Winter Botany Update

by Carl Strang

Every species we see in summer persists through the winter. In the case of plants, which cannot migrate, they are present in the landscape, though in some cases they are not readily visible outside the growing season. Nevertheless, most can be seen. Some are little changed.

Austrian pines, among the many exotic conifers planted at Mayslake Forest Preserve, are equally easy to identify in all seasons.

Some herbaceous plants remain green in winter. While the rosette form, with leaves held close to the ground where they can gain some protection from sheltering snows, is more common among forbs, one of Mayslake’s sedges, the common wood sedge, has a rosette-like habit.

The tips of the leaves have browned, but otherwise this sedge looks ready to go when spring arrives.

Some plants, though brown, are unmistakable. I was not pleased to find three small patches of common reed at the south edge of the preserve.

This plant, once established, spreads to push out all other wetland plants.

These will need to be attended to, and I was happy to learn that Mayslake’s restoration team has reported them to the Forest Preserve District’s natural resources staff.

My greatest botanical delight in recent weeks was encountering this tall, odd looking plant.

The pods place it in the legume family, but it was totally new to me.

Thanks to a heads up from Scott Namestnik I can correct my initial identification to wild senna. This is Mayslake’s second species of Cassia (some botanists separate it into genus Senna), and I look forward to seeing its bright yellow blooms next summer. (Initially I had identified it as indigo bush, another tall streamside legume, but the pods of indigo bush are proportionately much wider in comparison to their length).



  1. February 10, 2012 at 7:12 am

    […] proved (thanks again to Scott Namestnik of the Handlens and Binoculars blog) to be wild senna, as I reported a couple days ago.

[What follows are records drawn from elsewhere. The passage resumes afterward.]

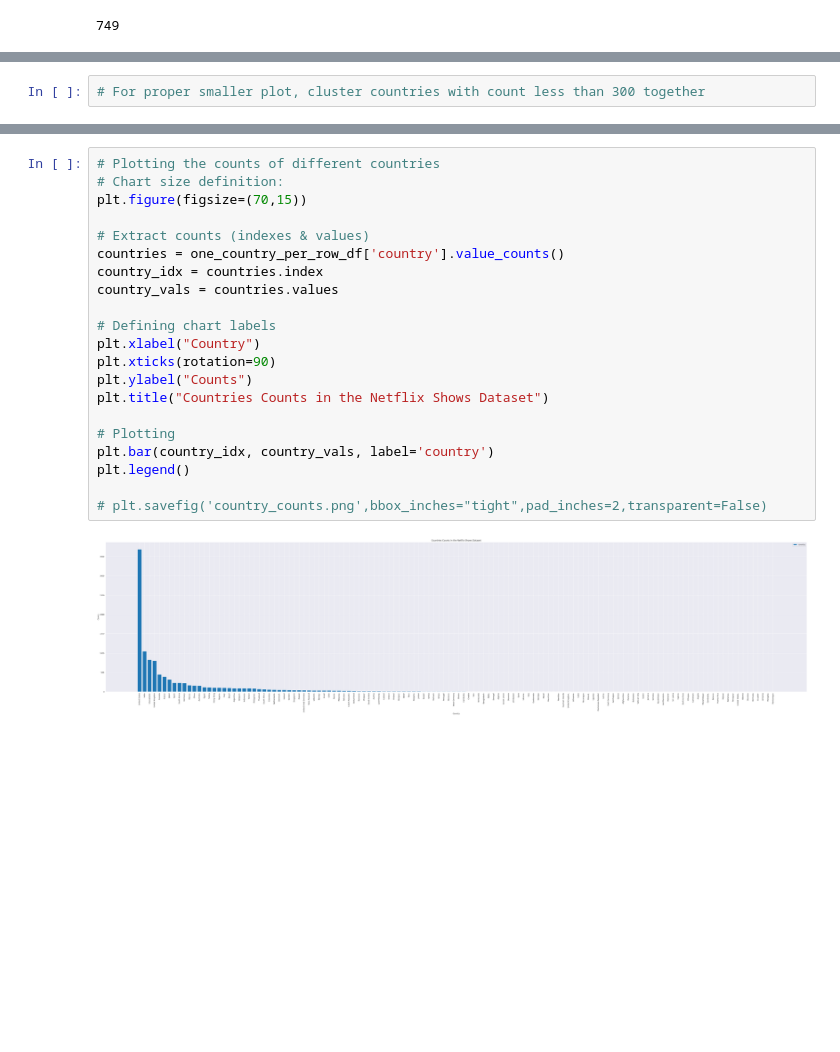
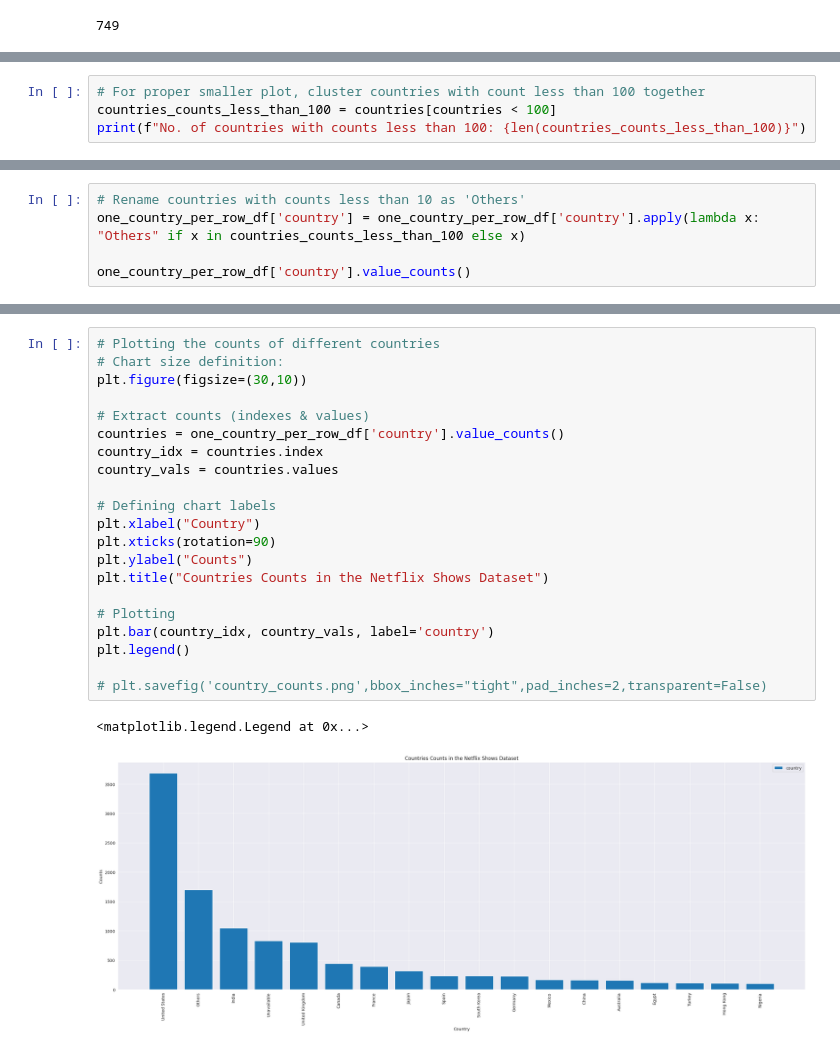
Before and after one commit to mutumagitonga/Netflix-Movies-and-TV-Shows-Data-Analysis, a Jupyter notebook: netflix_movies_and_shows.ipynb, the cells around one changed output, grey strips where cells are left out. Saved outputs shown, nothing was run; the diff lists cells and outputs as text; blank space fills up the shorter version.

Commit message:
Plot country counts

```diff
--- a/netflix_movies_and_shows.ipynb
+++ b/netflix_movies_and_shows.ipynb
@@ -508,2 +522,4 @@ country_vals_max
 # %%
-# For proper smaller plot, cluster countries with count less than 300 together
+# For proper smaller plot, cluster countries with count less than 100 together
+countries_counts_less_than_100 = countries[countries < 100]
+print(f"No. of countries with counts less than 100: {len(countries_counts_less_than_100)}")
@@ -509,0 +528,5 @@ country_vals_max
+# %%
+# Rename countries with counts less than 10 as 'Others'
+one_country_per_row_df['country'] = one_country_per_row_df['country'].apply(lambda x: "Others" if x in countries_counts_less_than_100 else x)
+
+one_country_per_row_df['country'].value_counts()
@@ -510,23 +554,24 @@ country_vals_max
 # %%
 # Plotting the counts of different countries
 # Chart size definition:
-plt.figure(figsize=(70,15))
+plt.figure(figsize=(30,10))
 
 # Extract counts (indexes & values)
 countries = one_country_per_row_df['country'].value_counts()
 country_idx = countries.index
 country_vals = countries.values
 
 # Defining chart labels
 plt.xlabel("Country")
 plt.xticks(rotation=90)
 plt.ylabel("Counts")
 plt.title("Countries Counts in the Netflix Shows Dataset")
 
 # Plotting
 plt.bar(country_idx, country_vals, label='country')
 plt.legend()
 
 # plt.savefig('country_counts.png',bbox_inches="tight",pad_inches=2,transparent=False)
 # %% [output]
+<matplotlib.legend.Legend at 0x...>
-[figure, old version]
+[figure, new version]
```
Also changed, not shown: parts of 3 cells of this notebook.
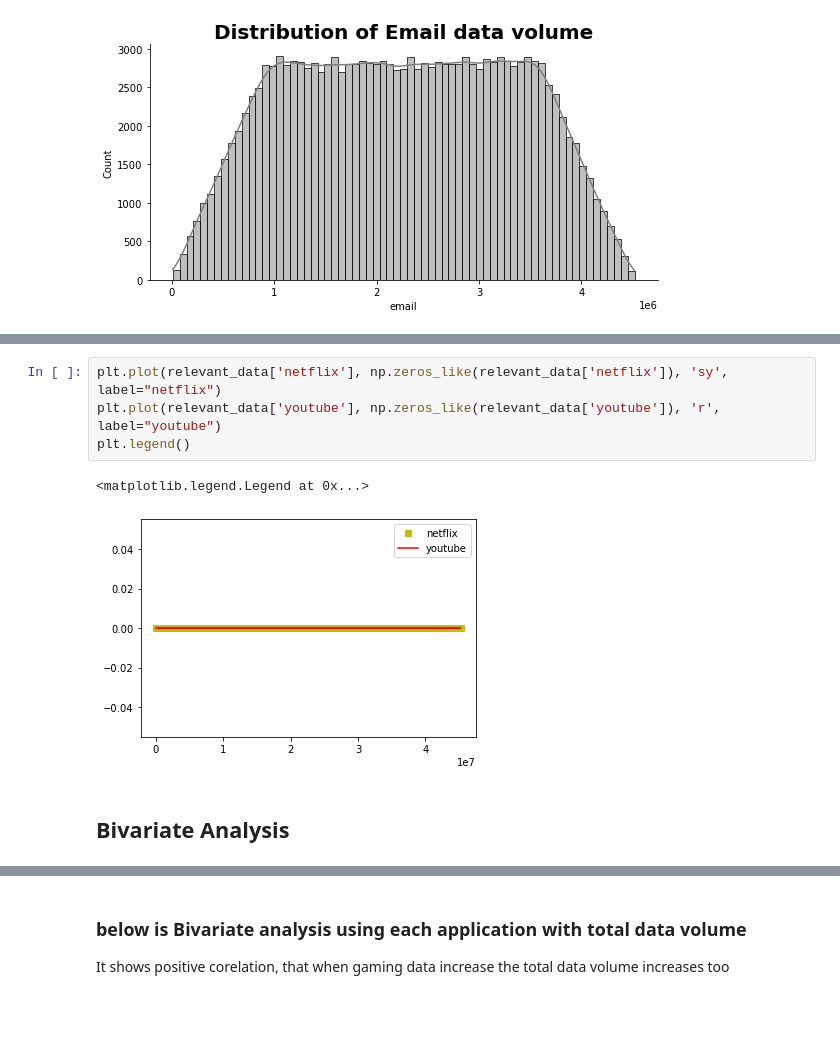
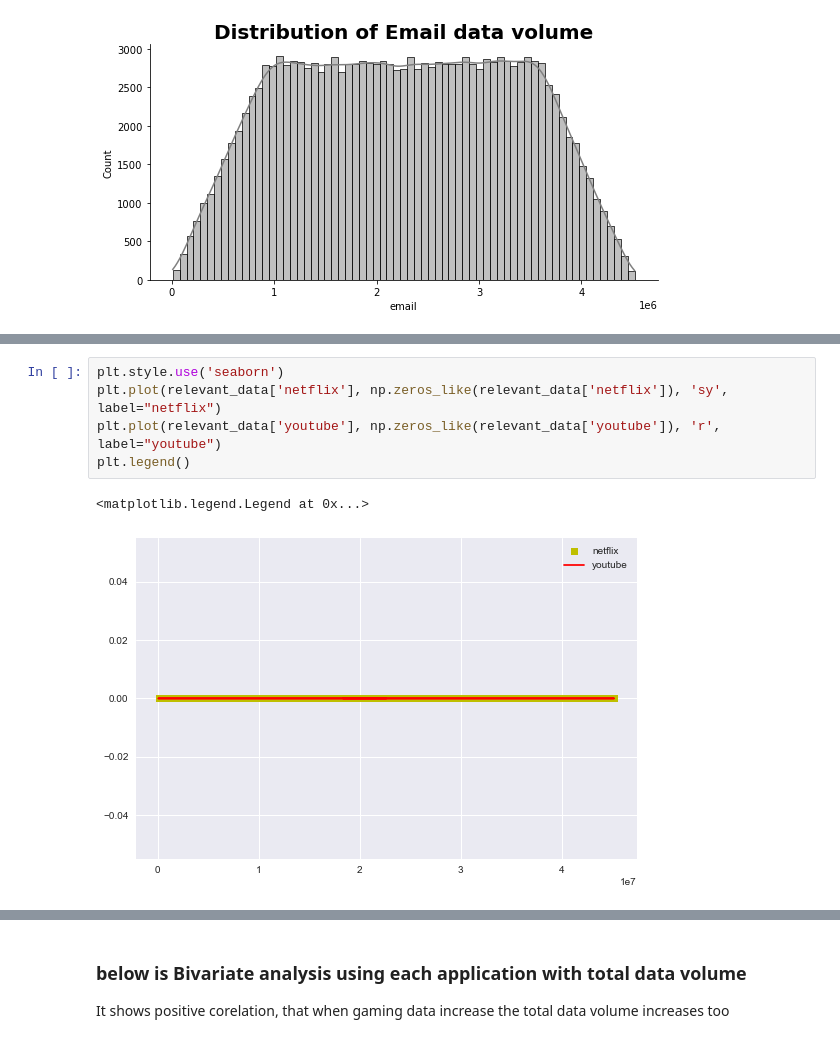
Before and after one commit to Ammon21/Telecom-Analysis, a Jupyter notebook: Notebooks/User_Overview 1.2.ipynb, the cells around one changed output, grey strips where cells are left out. Saved outputs shown, nothing was run; the diff lists cells and outputs as text; blank space fills up the shorter version.

```diff
--- a/Notebooks/User_Overview 1.2.ipynb
+++ b/Notebooks/User_Overview 1.2.ipynb
@@ -165,9 +166,8 @@ plt.legend()
-# %%
-plt.plot(relevant_data['netflix'], np.zeros_like(relevant_data['netflix']), 'sy', label="netflix")
-plt.plot(relevant_data['youtube'], np.zeros_like(relevant_data['youtube']), 'r', label="youtube")
-plt.legend()
-# %% [output]
-<matplotlib.legend.Legend at 0x...>
-[figure, removed]
-# %% [markdown]
-## Bivariate Analysis
+# %%
+plt.style.use('seaborn')
+plt.plot(relevant_data['netflix'], np.zeros_like(relevant_data['netflix']), 'sy', label="netflix")
+plt.plot(relevant_data['youtube'], np.zeros_like(relevant_data['youtube']), 'r', label="youtube")
+plt.legend()
+# %% [output]
+<matplotlib.legend.Legend at 0x...>
+[figure, added]
```
Also changed, not shown: parts of 41 cells of this notebook.
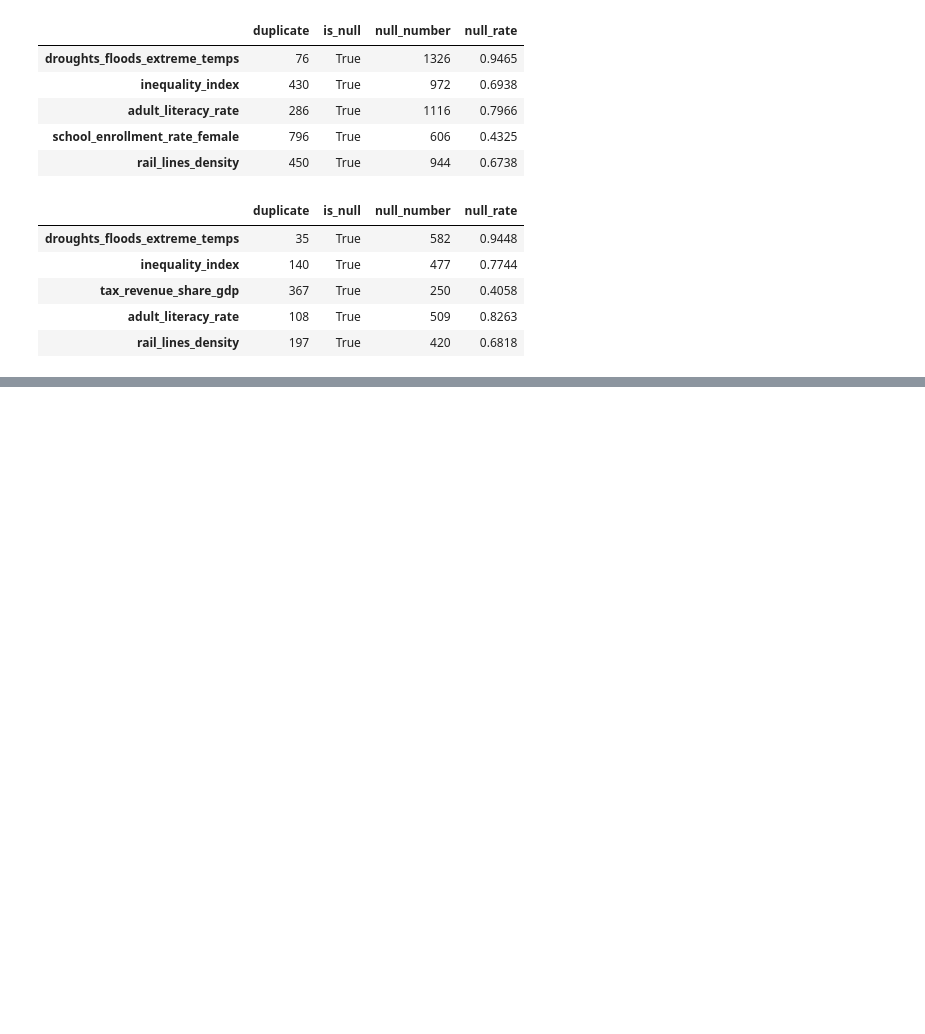
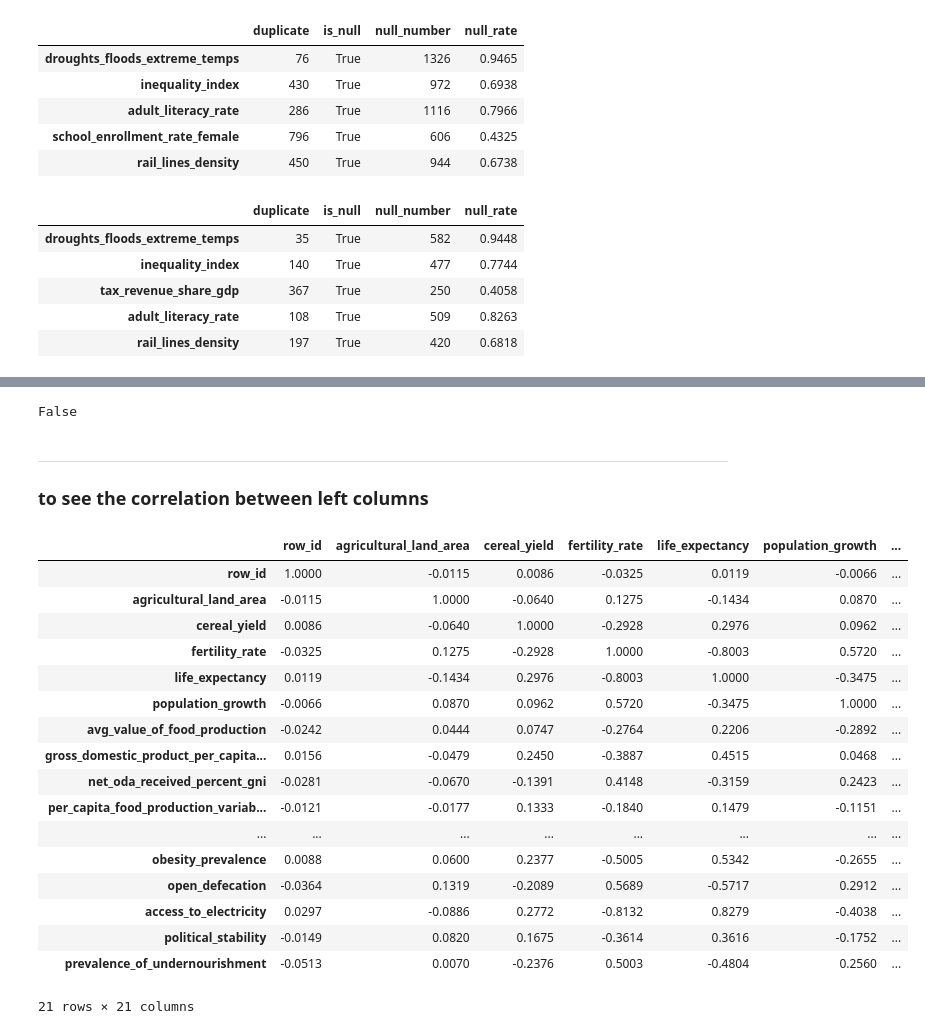
Before and after one commit to jackpork0702/Predicting-Chronic-Hunger, a Jupyter notebook: report/data_cleaning.ipynb, the cells around one changed output, grey strips where cells are left out. Drawn from its saved outputs; the diff is of its cells as text; code cells hidden in the pictures; blank space fills up the shorter version.

```diff
--- a/report/data_cleaning.ipynb
+++ b/report/data_cleaning.ipynb
@@ -58,0 +77,3 @@ df_new.shape
+# %%
+df_train_all.drop('country_code', axis = 1, inplace=True);
+df_train_all.shape
@@ -97 +136,31 @@ Imputing row 1401/1401 with 0 missing, elapsed time: 0.692
+# %%
+# check it has null number or not
+df_filled_knn.isnull().any().any()
+# %% [output]
+False
+# %% [markdown]
+---
+### to see the correlation between left columns
+# %%
+corr_table = df_filled_knn.corr()
+corr_table
+# %% [output]
+|  | row_id | agricultural_land_area | cereal_yield | fertility_rate | life_expectancy | population_growth | ... |
+| row_id | 1.0000 | -0.0115 | 0.0086 | -0.0325 | 0.0119 | -0.0066 | ... |
+| agricultural_land_area | -0.0115 | 1.0000 | -0.0640 | 0.1275 | -0.1434 | 0.0870 | ... |
+| cereal_yield | 0.0086 | -0.0640 | 1.0000 | -0.2928 | 0.2976 | 0.0962 | ... |
+| fertility_rate | -0.0325 | 0.1275 | -0.2928 | 1.0000 | -0.8003 | 0.5720 | ... |
+| life_expectancy | 0.0119 | -0.1434 | 0.2976 | -0.8003 | 1.0000 | -0.3475 | ... |
+| population_growth | -0.0066 | 0.0870 | 0.0962 | 0.5720 | -0.3475 | 1.0000 | ... |
+| avg_value_of_food_production | -0.0242 | 0.0444 | 0.0747 | -0.2764 | 0.2206 | -0.2892 | ... |
+| gross_domestic_product_per_capita... | 0.0156 | -0.0479 | 0.2450 | -0.3887 | 0.4515 | 0.0468 | ... |
+| net_oda_received_percent_gni | -0.0281 | -0.0670 | -0.1391 | 0.4148 | -0.3159 | 0.2423 | ... |
+| per_capita_food_production_variab... | -0.0121 | -0.0177 | 0.1333 | -0.1840 | 0.1479 | -0.1151 | ... |
+| ... | ... | ... | ... | ... | ... | ... | ... |
+| obesity_prevalence | 0.0088 | 0.0600 | 0.2377 | -0.5005 | 0.5342 | -0.2655 | ... |
+| open_defecation | -0.0364 | 0.1319 | -0.2089 | 0.5689 | -0.5717 | 0.2912 | ... |
+| access_to_electricity | 0.0297 | -0.0886 | 0.2772 | -0.8132 | 0.8279 | -0.4038 | ... |
+| political_stability | -0.0149 | 0.0820 | 0.1675 | -0.3614 | 0.3616 | -0.1752 | ... |
+| prevalence_of_undernourishment | -0.0513 | 0.0070 | -0.2376 | 0.5003 | -0.4804 | 0.2560 | ... |
+21 rows × 21 columns
 # %%
```
Also changed, not shown: parts of 31 cells of this notebook, 5 other files.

I have not known Jacqui Gleason and Conrad Fialkowski to be wrong about a plant, so I needed to […]

  2. July 13, 2012 at 5:45 am

    […] week I found the wild sennas flowering. I had anticipated this since noticing fruiting ones last winter. This tall legume is growing along the […]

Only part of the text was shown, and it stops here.